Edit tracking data
• • • •

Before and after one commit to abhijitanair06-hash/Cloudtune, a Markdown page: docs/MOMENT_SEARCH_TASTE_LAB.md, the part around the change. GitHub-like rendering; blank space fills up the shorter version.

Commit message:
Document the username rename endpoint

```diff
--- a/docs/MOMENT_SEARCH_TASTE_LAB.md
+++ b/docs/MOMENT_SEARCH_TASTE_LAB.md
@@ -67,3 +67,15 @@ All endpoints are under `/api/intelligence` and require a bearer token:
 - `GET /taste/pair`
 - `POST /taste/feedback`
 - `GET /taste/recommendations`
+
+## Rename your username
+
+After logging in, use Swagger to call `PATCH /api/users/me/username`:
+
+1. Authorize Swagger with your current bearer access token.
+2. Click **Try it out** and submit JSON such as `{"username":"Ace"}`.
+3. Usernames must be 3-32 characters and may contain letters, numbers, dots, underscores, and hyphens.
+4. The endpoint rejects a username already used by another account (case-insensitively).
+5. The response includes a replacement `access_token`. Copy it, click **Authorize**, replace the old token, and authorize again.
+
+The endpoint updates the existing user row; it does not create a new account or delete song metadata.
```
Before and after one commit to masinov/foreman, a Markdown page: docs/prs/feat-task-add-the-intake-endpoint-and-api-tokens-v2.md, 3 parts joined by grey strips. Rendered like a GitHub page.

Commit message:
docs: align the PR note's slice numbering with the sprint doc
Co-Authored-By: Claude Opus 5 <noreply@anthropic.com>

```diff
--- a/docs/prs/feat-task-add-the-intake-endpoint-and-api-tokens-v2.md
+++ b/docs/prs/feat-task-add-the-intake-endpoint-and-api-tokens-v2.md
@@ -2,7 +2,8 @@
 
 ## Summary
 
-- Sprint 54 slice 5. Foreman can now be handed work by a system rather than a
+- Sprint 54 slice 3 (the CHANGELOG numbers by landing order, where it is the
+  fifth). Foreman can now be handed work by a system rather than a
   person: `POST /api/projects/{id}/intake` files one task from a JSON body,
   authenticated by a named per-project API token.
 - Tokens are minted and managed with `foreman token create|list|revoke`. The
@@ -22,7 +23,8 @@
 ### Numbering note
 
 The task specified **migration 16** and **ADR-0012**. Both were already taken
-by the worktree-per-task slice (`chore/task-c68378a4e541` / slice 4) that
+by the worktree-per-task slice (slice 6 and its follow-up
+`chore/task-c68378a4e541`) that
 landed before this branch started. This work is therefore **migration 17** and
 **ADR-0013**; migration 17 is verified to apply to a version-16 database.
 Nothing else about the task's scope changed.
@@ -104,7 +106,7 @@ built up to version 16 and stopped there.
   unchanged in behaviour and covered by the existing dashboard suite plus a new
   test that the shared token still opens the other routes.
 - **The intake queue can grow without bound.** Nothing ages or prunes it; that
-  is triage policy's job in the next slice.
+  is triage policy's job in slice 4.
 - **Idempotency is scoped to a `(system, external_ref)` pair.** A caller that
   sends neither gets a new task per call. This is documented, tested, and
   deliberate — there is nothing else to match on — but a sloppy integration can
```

• • • •

Repeat the entries exactly, all of them.

Before and after one commit to abhijitanair06-hash/Cloudtune, a Markdown page: docs/MOMENT_SEARCH_TASTE_LAB.md, the part around the change. GitHub-like rendering; blank space fills up the shorter version.

Commit message:
Document the username rename endpoint

```diff
--- a/docs/MOMENT_SEARCH_TASTE_LAB.md
+++ b/docs/MOMENT_SEARCH_TASTE_LAB.md
@@ -67,3 +67,15 @@ All endpoints are under `/api/intelligence` and require a bearer token:
 - `GET /taste/pair`
 - `POST /taste/feedback`
 - `GET /taste/recommendations`
+
+## Rename your username
+
+After logging in, use Swagger to call `PATCH /api/users/me/username`:
+
+1. Authorize Swagger with your current bearer access token.
+2. Click **Try it out** and submit JSON such as `{"username":"Ace"}`.
+3. Usernames must be 3-32 characters and may contain letters, numbers, dots, underscores, and hyphens.
+4. The endpoint rejects a username already used by another account (case-insensitively).
+5. The response includes a replacement `access_token`. Copy it, click **Authorize**, replace the old token, and authorize again.
+
+The endpoint updates the existing user row; it does not create a new account or delete song metadata.
```
Before and after one commit to masinov/foreman, a Markdown page: docs/prs/feat-task-add-the-intake-endpoint-and-api-tokens-v2.md, 3 parts joined by grey strips. Rendered like a GitHub page.

Commit message:
docs: align the PR note's slice numbering with the sprint doc
Co-Authored-By: Claude Opus 5 <noreply@anthropic.com>

```diff
--- a/docs/prs/feat-task-add-the-intake-endpoint-and-api-tokens-v2.md
+++ b/docs/prs/feat-task-add-the-intake-endpoint-and-api-tokens-v2.md
@@ -2,7 +2,8 @@
 
 ## Summary
 
-- Sprint 54 slice 5. Foreman can now be handed work by a system rather than a
+- Sprint 54 slice 3 (the CHANGELOG numbers by landing order, where it is the
+  fifth). Foreman can now be handed work by a system rather than a
   person: `POST /api/projects/{id}/intake` files one task from a JSON body,
   authenticated by a named per-project API token.
 - Tokens are minted and managed with `foreman token create|list|revoke`. The
@@ -22,7 +23,8 @@
 ### Numbering note
 
 The task specified **migration 16** and **ADR-0012**. Both were already taken
-by the worktree-per-task slice (`chore/task-c68378a4e541` / slice 4) that
+by the worktree-per-task slice (slice 6 and its follow-up
+`chore/task-c68378a4e541`) that
 landed before this branch started. This work is therefore **migration 17** and
 **ADR-0013**; migration 17 is verified to apply to a version-16 database.
 Nothing else about the task's scope changed.
@@ -104,7 +106,7 @@ built up to version 16 and stopped there.
   unchanged in behaviour and covered by the existing dashboard suite plus a new
   test that the shared token still opens the other routes.
 - **The intake queue can grow without bound.** Nothing ages or prunes it; that
-  is triage policy's job in the next slice.
+  is triage policy's job in slice 4.
 - **Idempotency is scoped to a `(system, external_ref)` pair.** A caller that
   sends neither gets a new task per call. This is documented, tested, and
   deliberate — there is nothing else to match on — but a sloppy integration can
```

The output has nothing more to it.